* [DIRECTIONS FOR THIS TASK]: The entries are to be repeated exactly, with all pictures omitted.

[Before-and-after change data]
------------------------------------------------

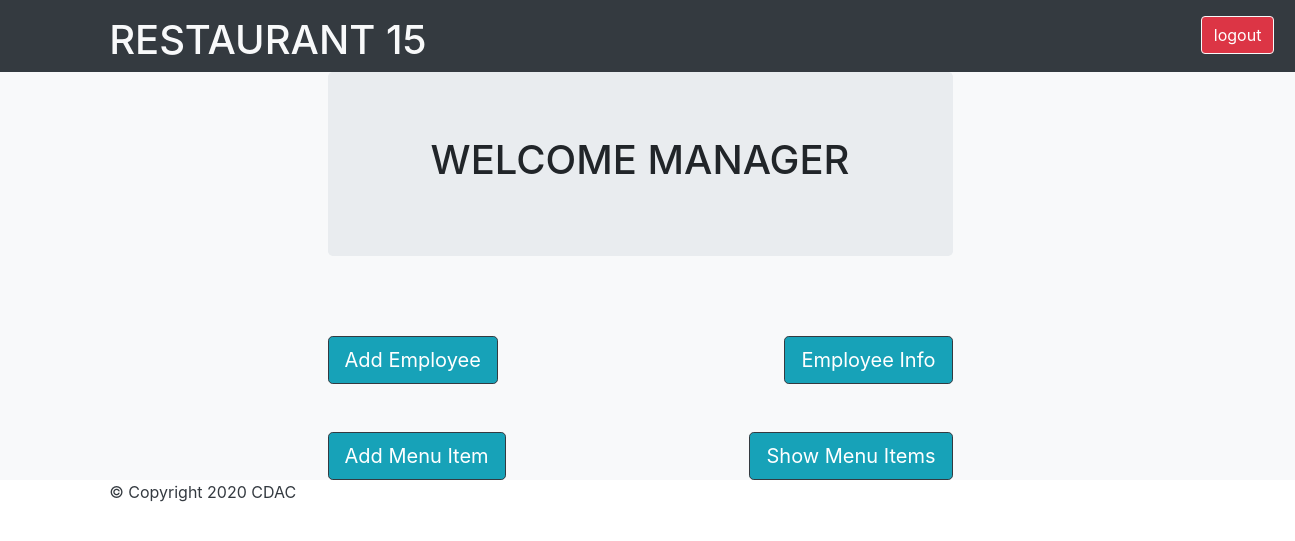
Repository: Pedaxx-IT-solution/E-Waiter-Stuff-
Page: http://localhost/ProjectEwaiter/WEB-INF/views/welcomemgr.jsp
An editor plug-in stored every save of this project. The page is shown before and after the next save, followed by the edit.
The browser window is 1280 px wide. The page is 1295 px wide, so the pictures cover 1295 px, including what lies to the right of the window. The pictures show the whole page.
The page is served by Tomcat 9. Nobody is signed in. Other server files are loaded and not shown. The template is opened directly, without the code that normally fills it, so the values that code supplies are empty.

Above is the page before, as saved 2020-01-25 22:59:10.

### MyProject/ProjectEwaiter/src/main/webapp/WEB-INF/views/welcomemgr.jsp
<%@ taglib uri="http://java.sun.com/jsp/jstl/core" prefix="c" %>

<html>
<head>
<meta charset="ISO-8859-1">
<title>MANAGER WELCOME</title>
<link
	href="https://stackpath.bootstrapcdn.com/bootstrap/4.4.1/css/bootstrap.min.css"
	rel="stylesheet"
	integrity="sha384-Vkoo8x4CGsO3+Hhxv8T/Q5PaXtkKtu6ug5TOeNV6gBiFeWPGFN9MuhOf23Q9Ifjh"
	crossorigin="anonymous">
</head>
<body>

<%
response.setHeader("Cache-Control", "no-cache,no-store,must-invalidate");
response.setHeader("Pragma", "no-cache");
response.setHeader("Expires", "0");
%>
	<div class="container-flud  ">

		<div class="row bg-dark pt-3">
				<div class="col-1 "></div>
				<div class="col-10  text-light ">
					<h1>RESTAURANT 15</h1>
				</div>
				<div class="col-1 text-light">
					<a href="/user/logout" class="btn btn-danger border-light" role="button">logout</a>
				</div>
		</div>

		<div class="row bg-light">
			<div class="col-3"></div>
			<div class="col-6" align="center">
				<div class="jumbotron">
					<h1>WELCOME MANAGER</h1>
				</div>
			</div>
			<div class="col-3"></div>
		</div>



		<div class="row bg-light">
			<div class="col-3"></div>
			<div class="col-3">

					<a href="/user/register" class="mt-5 btn btn-info border-dark btn-lg" role="button">Add Employee</a>

			</div>

			<div class=" col-3 text-right">

					<a href="/user/showemp" class="mt-5 btn btn-info border-dark btn-lg" role="button">Employee Info</a>
			</div>
			<div class="col-3"></div>

		</div>




		<div class="row bg-light">
			<div class="col-3"></div>
			<div class="col-3">

							<a href="/user/menu/addMenu" class="mt-5 btn btn-lg btn-info border-dark" role="button">Add Menu Item</a>

			</div>

			<div class=" col-3 text-right">

							<a href="/user/menu/showMenu" class="mt-5 btn btn-info btn-lg border-dark" role="button">Show Menu Items</a>
			</div>
			<div class="col-3"></div>

		</div>






		<div class="row ">
			<div class="col-1 "></div>
			<div class="col-11 text-dark ">
				<footer>&copy; Copyright 2020 CDAC</footer>
			</div>
		</div>
	</div>

</body>
</html>

After the next save:
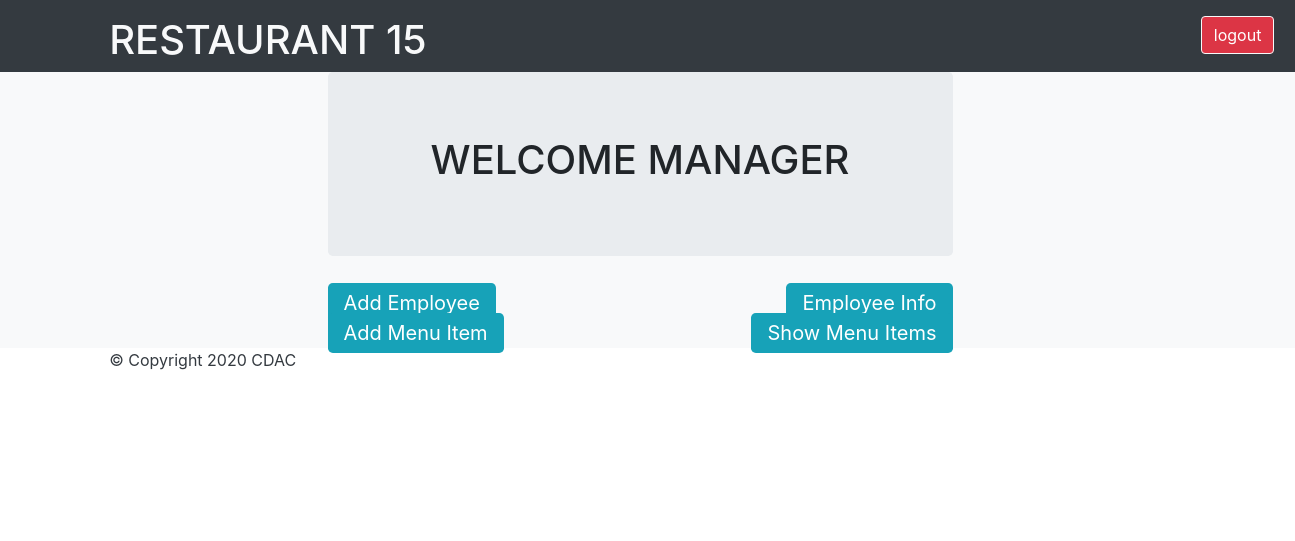
Saved 90 s later.
--- a/MyProject/ProjectEwaiter/src/main/webapp/WEB-INF/views/welcomemgr.jsp
+++ b/MyProject/ProjectEwaiter/src/main/webapp/WEB-INF/views/welcomemgr.jsp
@@ -45,13 +45,13 @@ response.setHeader("Expires", "0");
 			<div class="col-3"></div>
 			<div class="col-3">
 
-					<a href="/user/register" class="mt-5 btn btn-info border-dark btn-lg" role="button">Add Employee</a>
+					<a href="/user/register" class="mt-5 btn-info border-dark btn-lg" role="button">Add Employee</a>
 
 			</div>
 
 			<div class=" col-3 text-right">
 
-					<a href="/user/showemp" class="mt-5 btn btn-info border-dark btn-lg" role="button">Employee Info</a>
+					<a href="/user/showemp" class="mt-5 btn-info border-dark btn-lg" role="button">Employee Info</a>
 			</div>
 			<div class="col-3"></div>
 
@@ -64,13 +64,13 @@ response.setHeader("Expires", "0");
 			<div class="col-3"></div>
 			<div class="col-3">
 
-							<a href="/user/menu/addMenu" class="mt-5 btn btn-lg btn-info border-dark" role="button">Add Menu Item</a>
+							<a href="/user/menu/addMenu" class="mt-5  btn-lg btn-info border-dark" role="button">Add Menu Item</a>
 
 			</div>
 
 			<div class=" col-3 text-right">
 
-							<a href="/user/menu/showMenu" class="mt-5 btn btn-info btn-lg border-dark" role="button">Show Menu Items</a>
+							<a href="/user/menu/showMenu" class="mt-5 btn-info btn-lg border-dark" role="button">Show Menu Items</a>
 			</div>
 			<div class="col-3"></div>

------------------------------------------------

* [RESULT OF THE TASK]:
Repository: Pedaxx-IT-solution/E-Waiter-Stuff-
Page: http://localhost/ProjectEwaiter/WEB-INF/views/welcomemgr.jsp
An editor plug-in stored every save of this project. The page is shown before and after the next save, followed by the edit.
The browser window is 1280 px wide. The page is 1295 px wide, so the pictures cover 1295 px, including what lies to the right of the window. The pictures show the whole page.
The page is served by Tomcat 9. Nobody is signed in. Other server files are loaded and not shown. The template is opened directly, without the code that normally fills it, so the values that code supplies are empty.

Above is the page before, as saved 2020-01-25 22:59:10.

### MyProject/ProjectEwaiter/src/main/webapp/WEB-INF/views/welcomemgr.jsp
<%@ taglib uri="http://java.sun.com/jsp/jstl/core" prefix="c" %>

<html>
<head>
<meta charset="ISO-8859-1">
<title>MANAGER WELCOME</title>
<link
	href="https://stackpath.bootstrapcdn.com/bootstrap/4.4.1/css/bootstrap.min.css"
	rel="stylesheet"
	integrity="sha384-Vkoo8x4CGsO3+Hhxv8T/Q5PaXtkKtu6ug5TOeNV6gBiFeWPGFN9MuhOf23Q9Ifjh"
	crossorigin="anonymous">
</head>
<body>

<%
response.setHeader("Cache-Control", "no-cache,no-store,must-invalidate");
response.setHeader("Pragma", "no-cache");
response.setHeader("Expires", "0");
%>
	<div class="container-flud  ">

		<div class="row bg-dark pt-3">
				<div class="col-1 "></div>
				<div class="col-10  text-light ">
					<h1>RESTAURANT 15</h1>
				</div>
				<div class="col-1 text-light">
					<a href="/user/logout" class="btn btn-danger border-light" role="button">logout</a>
				</div>
		</div>

		<div class="row bg-light">
			<div class="col-3"></div>
			<div class="col-6" align="center">
				<div class="jumbotron">
					<h1>WELCOME MANAGER</h1>
				</div>
			</div>
			<div class="col-3"></div>
		</div>



		<div class="row bg-light">
			<div class="col-3"></div>
			<div class="col-3">

					<a href="/user/register" class="mt-5 btn btn-info border-dark btn-lg" role="button">Add Employee</a>

			</div>

			<div class=" col-3 text-right">

					<a href="/user/showemp" class="mt-5 btn btn-info border-dark btn-lg" role="button">Employee Info</a>
			</div>
			<div class="col-3"></div>

		</div>




		<div class="row bg-light">
			<div class="col-3"></div>
			<div class="col-3">

							<a href="/user/menu/addMenu" class="mt-5 btn btn-lg btn-info border-dark" role="button">Add Menu Item</a>

			</div>

			<div class=" col-3 text-right">

							<a href="/user/menu/showMenu" class="mt-5 btn btn-info btn-lg border-dark" role="button">Show Menu Items</a>
			</div>
			<div class="col-3"></div>

		</div>






		<div class="row ">
			<div class="col-1 "></div>
			<div class="col-11 text-dark ">
				<footer>&copy; Copyright 2020 CDAC</footer>
			</div>
		</div>
	</div>

</body>
</html>

After the next save:
Saved 90 s later.
--- a/MyProject/ProjectEwaiter/src/main/webapp/WEB-INF/views/welcomemgr.jsp
+++ b/MyProject/ProjectEwaiter/src/main/webapp/WEB-INF/views/welcomemgr.jsp
@@ -45,13 +45,13 @@ response.setHeader("Expires", "0");
 			<div class="col-3"></div>
 			<div class="col-3">
 
-					<a href="/user/register" class="mt-5 btn btn-info border-dark btn-lg" role="button">Add Employee</a>
+					<a href="/user/register" class="mt-5 btn-info border-dark btn-lg" role="button">Add Employee</a>
 
 			</div>
 
 			<div class=" col-3 text-right">
 
-					<a href="/user/showemp" class="mt-5 btn btn-info border-dark btn-lg" role="button">Employee Info</a>
+					<a href="/user/showemp" class="mt-5 btn-info border-dark btn-lg" role="button">Employee Info</a>
 			</div>
 			<div class="col-3"></div>
 
@@ -64,13 +64,13 @@ response.setHeader("Expires", "0");
 			<div class="col-3"></div>
 			<div class="col-3">
 
-							<a href="/user/menu/addMenu" class="mt-5 btn btn-lg btn-info border-dark" role="button">Add Menu Item</a>
+							<a href="/user/menu/addMenu" class="mt-5  btn-lg btn-info border-dark" role="button">Add Menu Item</a>
 
 			</div>
 
 			<div class=" col-3 text-right">
 
-							<a href="/user/menu/showMenu" class="mt-5 btn btn-info btn-lg border-dark" role="button">Show Menu Items</a>
+							<a href="/user/menu/showMenu" class="mt-5 btn-info btn-lg border-dark" role="button">Show Menu Items</a>
 			</div>
 			<div class="col-3"></div>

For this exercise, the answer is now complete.